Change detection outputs
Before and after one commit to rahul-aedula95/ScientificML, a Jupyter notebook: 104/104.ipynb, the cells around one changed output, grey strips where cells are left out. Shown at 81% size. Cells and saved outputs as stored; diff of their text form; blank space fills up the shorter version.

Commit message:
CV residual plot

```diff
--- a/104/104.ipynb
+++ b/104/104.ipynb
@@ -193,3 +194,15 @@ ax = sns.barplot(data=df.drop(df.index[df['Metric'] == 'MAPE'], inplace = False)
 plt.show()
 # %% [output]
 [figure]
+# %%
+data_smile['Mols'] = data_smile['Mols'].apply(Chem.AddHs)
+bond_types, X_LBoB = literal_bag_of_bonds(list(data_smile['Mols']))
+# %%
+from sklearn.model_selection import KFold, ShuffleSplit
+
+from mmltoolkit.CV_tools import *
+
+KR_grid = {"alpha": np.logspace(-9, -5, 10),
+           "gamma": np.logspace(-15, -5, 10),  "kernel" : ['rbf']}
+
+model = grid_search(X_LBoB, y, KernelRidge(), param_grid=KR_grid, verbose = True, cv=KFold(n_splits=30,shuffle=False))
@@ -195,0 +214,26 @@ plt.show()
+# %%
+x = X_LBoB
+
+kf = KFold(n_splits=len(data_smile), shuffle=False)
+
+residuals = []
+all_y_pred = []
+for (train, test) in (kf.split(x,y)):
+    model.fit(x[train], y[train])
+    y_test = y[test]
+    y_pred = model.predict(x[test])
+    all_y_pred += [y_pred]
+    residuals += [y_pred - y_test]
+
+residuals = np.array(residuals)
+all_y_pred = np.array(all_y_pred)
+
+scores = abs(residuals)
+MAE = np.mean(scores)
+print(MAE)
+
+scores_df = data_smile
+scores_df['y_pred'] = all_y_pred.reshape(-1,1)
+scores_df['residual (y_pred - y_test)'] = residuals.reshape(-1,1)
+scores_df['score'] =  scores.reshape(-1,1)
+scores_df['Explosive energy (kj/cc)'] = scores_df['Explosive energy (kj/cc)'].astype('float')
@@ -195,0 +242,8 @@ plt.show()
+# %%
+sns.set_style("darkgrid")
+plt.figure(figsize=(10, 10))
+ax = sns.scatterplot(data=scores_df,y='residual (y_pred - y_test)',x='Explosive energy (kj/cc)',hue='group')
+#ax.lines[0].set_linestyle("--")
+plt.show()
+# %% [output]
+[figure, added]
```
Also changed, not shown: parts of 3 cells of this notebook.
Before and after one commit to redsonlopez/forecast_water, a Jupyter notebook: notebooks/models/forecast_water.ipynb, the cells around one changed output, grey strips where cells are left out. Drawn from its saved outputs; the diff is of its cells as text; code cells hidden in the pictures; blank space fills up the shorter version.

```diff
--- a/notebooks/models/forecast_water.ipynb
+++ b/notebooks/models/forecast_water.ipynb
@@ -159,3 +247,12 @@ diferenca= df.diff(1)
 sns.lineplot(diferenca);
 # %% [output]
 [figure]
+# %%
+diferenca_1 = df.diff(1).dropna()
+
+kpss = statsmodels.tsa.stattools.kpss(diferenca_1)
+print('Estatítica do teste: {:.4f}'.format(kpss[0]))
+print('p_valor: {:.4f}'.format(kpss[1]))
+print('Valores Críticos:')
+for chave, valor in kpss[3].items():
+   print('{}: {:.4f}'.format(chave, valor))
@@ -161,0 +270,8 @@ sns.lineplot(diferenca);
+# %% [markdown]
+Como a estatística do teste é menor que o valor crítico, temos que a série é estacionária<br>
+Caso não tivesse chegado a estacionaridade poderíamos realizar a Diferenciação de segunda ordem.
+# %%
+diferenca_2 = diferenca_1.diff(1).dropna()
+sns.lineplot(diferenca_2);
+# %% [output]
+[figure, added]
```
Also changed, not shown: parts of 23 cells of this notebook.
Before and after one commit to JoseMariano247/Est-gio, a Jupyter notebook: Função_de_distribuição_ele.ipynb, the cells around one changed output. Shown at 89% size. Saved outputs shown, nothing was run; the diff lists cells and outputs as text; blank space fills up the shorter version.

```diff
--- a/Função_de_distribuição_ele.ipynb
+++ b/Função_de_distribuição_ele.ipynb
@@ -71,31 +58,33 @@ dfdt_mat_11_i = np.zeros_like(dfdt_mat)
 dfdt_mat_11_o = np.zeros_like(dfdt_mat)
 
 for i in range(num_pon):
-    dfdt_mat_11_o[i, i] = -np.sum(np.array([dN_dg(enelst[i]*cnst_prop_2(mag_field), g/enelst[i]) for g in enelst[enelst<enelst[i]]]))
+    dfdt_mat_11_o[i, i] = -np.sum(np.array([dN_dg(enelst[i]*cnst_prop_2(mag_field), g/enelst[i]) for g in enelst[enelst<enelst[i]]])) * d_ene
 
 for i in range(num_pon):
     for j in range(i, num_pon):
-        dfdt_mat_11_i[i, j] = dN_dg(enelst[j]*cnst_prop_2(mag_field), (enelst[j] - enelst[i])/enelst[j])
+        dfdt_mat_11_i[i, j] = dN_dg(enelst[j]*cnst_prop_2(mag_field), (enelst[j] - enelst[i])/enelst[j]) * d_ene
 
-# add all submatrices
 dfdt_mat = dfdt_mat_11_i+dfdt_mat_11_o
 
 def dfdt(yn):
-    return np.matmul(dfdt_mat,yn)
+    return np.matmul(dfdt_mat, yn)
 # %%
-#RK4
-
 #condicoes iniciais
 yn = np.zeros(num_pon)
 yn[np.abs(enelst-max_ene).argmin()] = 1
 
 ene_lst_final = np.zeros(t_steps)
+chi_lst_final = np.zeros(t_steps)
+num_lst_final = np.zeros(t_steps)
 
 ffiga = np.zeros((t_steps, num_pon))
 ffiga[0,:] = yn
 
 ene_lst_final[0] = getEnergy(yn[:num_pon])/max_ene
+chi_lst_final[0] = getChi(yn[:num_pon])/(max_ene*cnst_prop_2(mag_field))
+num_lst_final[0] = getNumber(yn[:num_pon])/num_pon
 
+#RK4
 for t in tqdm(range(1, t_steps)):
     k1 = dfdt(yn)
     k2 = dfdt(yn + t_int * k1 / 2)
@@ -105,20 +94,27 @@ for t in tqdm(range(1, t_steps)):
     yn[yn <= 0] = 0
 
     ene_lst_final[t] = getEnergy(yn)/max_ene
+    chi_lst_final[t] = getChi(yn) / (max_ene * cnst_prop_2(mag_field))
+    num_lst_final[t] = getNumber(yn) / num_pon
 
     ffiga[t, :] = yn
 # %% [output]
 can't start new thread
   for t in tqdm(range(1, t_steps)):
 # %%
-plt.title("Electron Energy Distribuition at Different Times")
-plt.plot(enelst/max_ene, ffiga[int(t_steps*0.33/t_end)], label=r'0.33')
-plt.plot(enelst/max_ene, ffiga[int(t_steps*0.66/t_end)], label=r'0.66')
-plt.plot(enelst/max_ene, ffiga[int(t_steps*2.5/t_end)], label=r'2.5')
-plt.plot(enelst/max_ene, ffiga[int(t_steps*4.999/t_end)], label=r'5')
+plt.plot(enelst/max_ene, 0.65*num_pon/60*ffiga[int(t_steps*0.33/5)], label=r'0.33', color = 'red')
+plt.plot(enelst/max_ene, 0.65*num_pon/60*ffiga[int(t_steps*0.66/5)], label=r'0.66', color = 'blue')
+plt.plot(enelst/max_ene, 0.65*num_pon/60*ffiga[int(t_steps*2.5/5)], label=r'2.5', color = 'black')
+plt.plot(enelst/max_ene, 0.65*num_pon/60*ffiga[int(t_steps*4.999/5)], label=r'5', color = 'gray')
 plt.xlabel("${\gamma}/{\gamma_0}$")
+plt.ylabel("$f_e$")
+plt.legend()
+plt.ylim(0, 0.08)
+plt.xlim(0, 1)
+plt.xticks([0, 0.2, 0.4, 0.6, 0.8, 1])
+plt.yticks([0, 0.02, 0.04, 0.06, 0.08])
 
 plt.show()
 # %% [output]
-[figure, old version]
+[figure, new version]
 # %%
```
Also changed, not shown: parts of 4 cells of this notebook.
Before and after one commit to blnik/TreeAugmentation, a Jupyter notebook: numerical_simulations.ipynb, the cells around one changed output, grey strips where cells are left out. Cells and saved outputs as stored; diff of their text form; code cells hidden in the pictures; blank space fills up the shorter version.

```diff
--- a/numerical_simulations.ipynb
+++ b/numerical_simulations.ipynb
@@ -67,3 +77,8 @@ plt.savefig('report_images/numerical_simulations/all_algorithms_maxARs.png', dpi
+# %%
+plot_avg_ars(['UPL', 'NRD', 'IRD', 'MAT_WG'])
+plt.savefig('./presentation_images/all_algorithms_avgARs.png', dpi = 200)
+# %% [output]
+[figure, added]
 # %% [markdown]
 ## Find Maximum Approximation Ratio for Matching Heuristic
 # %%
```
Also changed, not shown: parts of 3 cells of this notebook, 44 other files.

Task: In the data above, which lines have "array"? Report each of them.

Task response:
+residuals = np.array(residuals)
+all_y_pred = np.array(all_y_pred)
-    dfdt_mat_11_o[i, i] = -np.sum(np.array([dN_dg(enelst[i]*cnst_prop_2(mag_field), g/enelst[i]) for g in enelst[enelst<enelst[i]]]))
+    dfdt_mat_11_o[i, i] = -np.sum(np.array([dN_dg(enelst[i]*cnst_prop_2(mag_field), g/enelst[i]) for g in enelst[enelst<enelst[i]]])) * d_ene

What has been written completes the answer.